Print every line of the material below exactly as it stands, but omit the pictures.

========================================

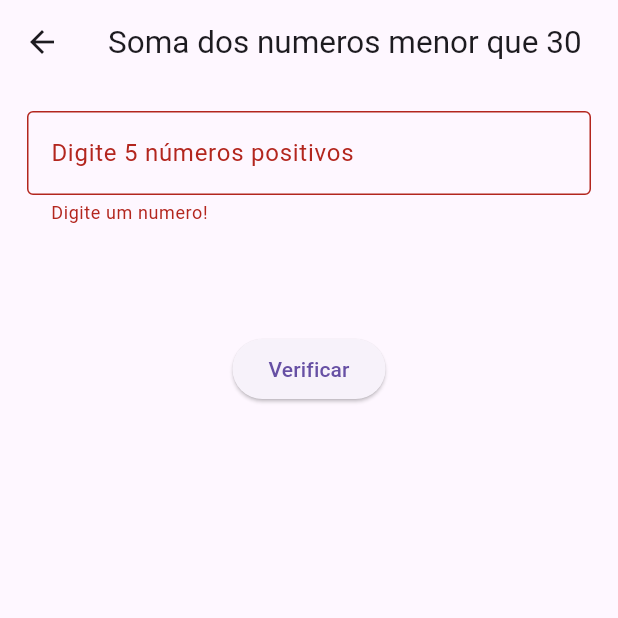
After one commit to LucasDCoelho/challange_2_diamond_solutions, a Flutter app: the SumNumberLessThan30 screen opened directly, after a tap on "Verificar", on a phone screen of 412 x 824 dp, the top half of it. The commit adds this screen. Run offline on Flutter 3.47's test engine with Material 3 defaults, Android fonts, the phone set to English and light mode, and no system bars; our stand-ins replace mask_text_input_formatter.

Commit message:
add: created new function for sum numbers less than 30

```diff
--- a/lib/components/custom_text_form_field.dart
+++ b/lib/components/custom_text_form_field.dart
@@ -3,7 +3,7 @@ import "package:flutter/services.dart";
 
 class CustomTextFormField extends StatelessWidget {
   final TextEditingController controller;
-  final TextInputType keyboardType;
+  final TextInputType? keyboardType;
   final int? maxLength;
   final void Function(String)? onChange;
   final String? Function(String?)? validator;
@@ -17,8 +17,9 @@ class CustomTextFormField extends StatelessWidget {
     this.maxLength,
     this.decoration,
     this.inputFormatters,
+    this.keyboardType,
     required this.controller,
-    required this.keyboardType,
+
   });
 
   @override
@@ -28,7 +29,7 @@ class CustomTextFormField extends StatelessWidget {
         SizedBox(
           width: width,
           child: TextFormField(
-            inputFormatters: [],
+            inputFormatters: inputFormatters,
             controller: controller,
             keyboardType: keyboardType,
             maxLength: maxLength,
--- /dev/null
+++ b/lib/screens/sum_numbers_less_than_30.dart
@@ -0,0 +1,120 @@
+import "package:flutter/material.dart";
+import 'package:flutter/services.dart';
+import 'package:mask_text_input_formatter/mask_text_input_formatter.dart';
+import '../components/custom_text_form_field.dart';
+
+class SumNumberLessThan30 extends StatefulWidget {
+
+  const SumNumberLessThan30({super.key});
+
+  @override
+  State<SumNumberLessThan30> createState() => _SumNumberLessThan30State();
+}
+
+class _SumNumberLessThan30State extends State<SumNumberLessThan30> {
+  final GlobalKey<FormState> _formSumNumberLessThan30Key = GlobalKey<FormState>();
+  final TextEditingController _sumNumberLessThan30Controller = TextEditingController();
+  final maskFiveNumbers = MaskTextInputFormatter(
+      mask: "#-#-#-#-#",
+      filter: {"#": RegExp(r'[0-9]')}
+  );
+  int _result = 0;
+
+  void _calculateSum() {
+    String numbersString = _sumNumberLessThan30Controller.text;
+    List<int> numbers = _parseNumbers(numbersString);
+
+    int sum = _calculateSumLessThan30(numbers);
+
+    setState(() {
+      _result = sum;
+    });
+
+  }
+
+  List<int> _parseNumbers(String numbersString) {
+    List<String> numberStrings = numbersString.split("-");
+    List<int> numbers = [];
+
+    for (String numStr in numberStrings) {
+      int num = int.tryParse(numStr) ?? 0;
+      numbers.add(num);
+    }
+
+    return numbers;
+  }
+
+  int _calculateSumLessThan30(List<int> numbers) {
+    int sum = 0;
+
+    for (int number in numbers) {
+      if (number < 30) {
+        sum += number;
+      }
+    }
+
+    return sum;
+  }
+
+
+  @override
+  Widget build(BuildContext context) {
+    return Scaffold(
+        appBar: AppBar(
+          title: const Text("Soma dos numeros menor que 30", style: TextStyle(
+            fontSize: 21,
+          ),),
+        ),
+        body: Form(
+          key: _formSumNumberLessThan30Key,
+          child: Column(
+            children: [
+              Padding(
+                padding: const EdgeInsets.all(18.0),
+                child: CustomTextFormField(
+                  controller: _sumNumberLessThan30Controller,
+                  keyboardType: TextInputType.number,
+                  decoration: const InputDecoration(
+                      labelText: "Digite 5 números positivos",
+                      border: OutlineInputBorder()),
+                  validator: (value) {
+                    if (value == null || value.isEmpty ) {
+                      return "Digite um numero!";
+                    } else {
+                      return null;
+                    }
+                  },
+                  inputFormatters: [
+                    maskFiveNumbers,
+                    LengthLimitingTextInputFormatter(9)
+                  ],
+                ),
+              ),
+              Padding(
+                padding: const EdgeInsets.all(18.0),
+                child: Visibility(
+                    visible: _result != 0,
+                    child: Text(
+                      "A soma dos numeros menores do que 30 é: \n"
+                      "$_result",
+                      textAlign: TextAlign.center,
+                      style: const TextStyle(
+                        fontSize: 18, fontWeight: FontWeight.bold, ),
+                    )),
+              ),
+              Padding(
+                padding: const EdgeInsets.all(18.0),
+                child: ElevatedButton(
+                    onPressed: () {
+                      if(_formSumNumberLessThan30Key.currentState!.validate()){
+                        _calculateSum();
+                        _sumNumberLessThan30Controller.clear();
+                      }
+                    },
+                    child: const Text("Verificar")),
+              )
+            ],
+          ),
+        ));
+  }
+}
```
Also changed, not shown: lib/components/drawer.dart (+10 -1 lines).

========================================

#### [The answer]
After one commit to LucasDCoelho/challange_2_diamond_solutions, a Flutter app: the SumNumberLessThan30 screen opened directly, after a tap on "Verificar", on a phone screen of 412 x 824 dp, the top half of it. The commit adds this screen. Run offline on Flutter 3.47's test engine with Material 3 defaults, Android fonts, the phone set to English and light mode, and no system bars; our stand-ins replace mask_text_input_formatter.

Commit message:
add: created new function for sum numbers less than 30

```diff
--- a/lib/components/custom_text_form_field.dart
+++ b/lib/components/custom_text_form_field.dart
@@ -3,7 +3,7 @@ import "package:flutter/services.dart";
 
 class CustomTextFormField extends StatelessWidget {
   final TextEditingController controller;
-  final TextInputType keyboardType;
+  final TextInputType? keyboardType;
   final int? maxLength;
   final void Function(String)? onChange;
   final String? Function(String?)? validator;
@@ -17,8 +17,9 @@ class CustomTextFormField extends StatelessWidget {
     this.maxLength,
     this.decoration,
     this.inputFormatters,
+    this.keyboardType,
     required this.controller,
-    required this.keyboardType,
+
   });
 
   @override
@@ -28,7 +29,7 @@ class CustomTextFormField extends StatelessWidget {
         SizedBox(
           width: width,
           child: TextFormField(
-            inputFormatters: [],
+            inputFormatters: inputFormatters,
             controller: controller,
             keyboardType: keyboardType,
             maxLength: maxLength,
--- /dev/null
+++ b/lib/screens/sum_numbers_less_than_30.dart
@@ -0,0 +1,120 @@
+import "package:flutter/material.dart";
+import 'package:flutter/services.dart';
+import 'package:mask_text_input_formatter/mask_text_input_formatter.dart';
+import '../components/custom_text_form_field.dart';
+
+class SumNumberLessThan30 extends StatefulWidget {
+
+  const SumNumberLessThan30({super.key});
+
+  @override
+  State<SumNumberLessThan30> createState() => _SumNumberLessThan30State();
+}
+
+class _SumNumberLessThan30State extends State<SumNumberLessThan30> {
+  final GlobalKey<FormState> _formSumNumberLessThan30Key = GlobalKey<FormState>();
+  final TextEditingController _sumNumberLessThan30Controller = TextEditingController();
+  final maskFiveNumbers = MaskTextInputFormatter(
+      mask: "#-#-#-#-#",
+      filter: {"#": RegExp(r'[0-9]')}
+  );
+  int _result = 0;
+
+  void _calculateSum() {
+    String numbersString = _sumNumberLessThan30Controller.text;
+    List<int> numbers = _parseNumbers(numbersString);
+
+    int sum = _calculateSumLessThan30(numbers);
+
+    setState(() {
+      _result = sum;
+    });
+
+  }
+
+  List<int> _parseNumbers(String numbersString) {
+    List<String> numberStrings = numbersString.split("-");
+    List<int> numbers = [];
+
+    for (String numStr in numberStrings) {
+      int num = int.tryParse(numStr) ?? 0;
+      numbers.add(num);
+    }
+
+    return numbers;
+  }
+
+  int _calculateSumLessThan30(List<int> numbers) {
+    int sum = 0;
+
+    for (int number in numbers) {
+      if (number < 30) {
+        sum += number;
+      }
+    }
+
+    return sum;
+  }
+
+
+  @override
+  Widget build(BuildContext context) {
+    return Scaffold(
+        appBar: AppBar(
+          title: const Text("Soma dos numeros menor que 30", style: TextStyle(
+            fontSize: 21,
+          ),),
+        ),
+        body: Form(
+          key: _formSumNumberLessThan30Key,
+          child: Column(
+            children: [
+              Padding(
+                padding: const EdgeInsets.all(18.0),
+                child: CustomTextFormField(
+                  controller: _sumNumberLessThan30Controller,
+                  keyboardType: TextInputType.number,
+                  decoration: const InputDecoration(
+                      labelText: "Digite 5 números positivos",
+                      border: OutlineInputBorder()),
+                  validator: (value) {
+                    if (value == null || value.isEmpty ) {
+                      return "Digite um numero!";
+                    } else {
+                      return null;
+                    }
+                  },
+                  inputFormatters: [
+                    maskFiveNumbers,
+                    LengthLimitingTextInputFormatter(9)
+                  ],
+                ),
+              ),
+              Padding(
+                padding: const EdgeInsets.all(18.0),
+                child: Visibility(
+                    visible: _result != 0,
+                    child: Text(
+                      "A soma dos numeros menores do que 30 é: \n"
+                      "$_result",
+                      textAlign: TextAlign.center,
+                      style: const TextStyle(
+                        fontSize: 18, fontWeight: FontWeight.bold, ),
+                    )),
+              ),
+              Padding(
+                padding: const EdgeInsets.all(18.0),
+                child: ElevatedButton(
+                    onPressed: () {
+                      if(_formSumNumberLessThan30Key.currentState!.validate()){
+                        _calculateSum();
+                        _sumNumberLessThan30Controller.clear();
+                      }
+                    },
+                    child: const Text("Verificar")),
+              )
+            ],
+          ),
+        ));
+  }
+}
```
Also changed, not shown: lib/components/drawer.dart (+10 -1 lines).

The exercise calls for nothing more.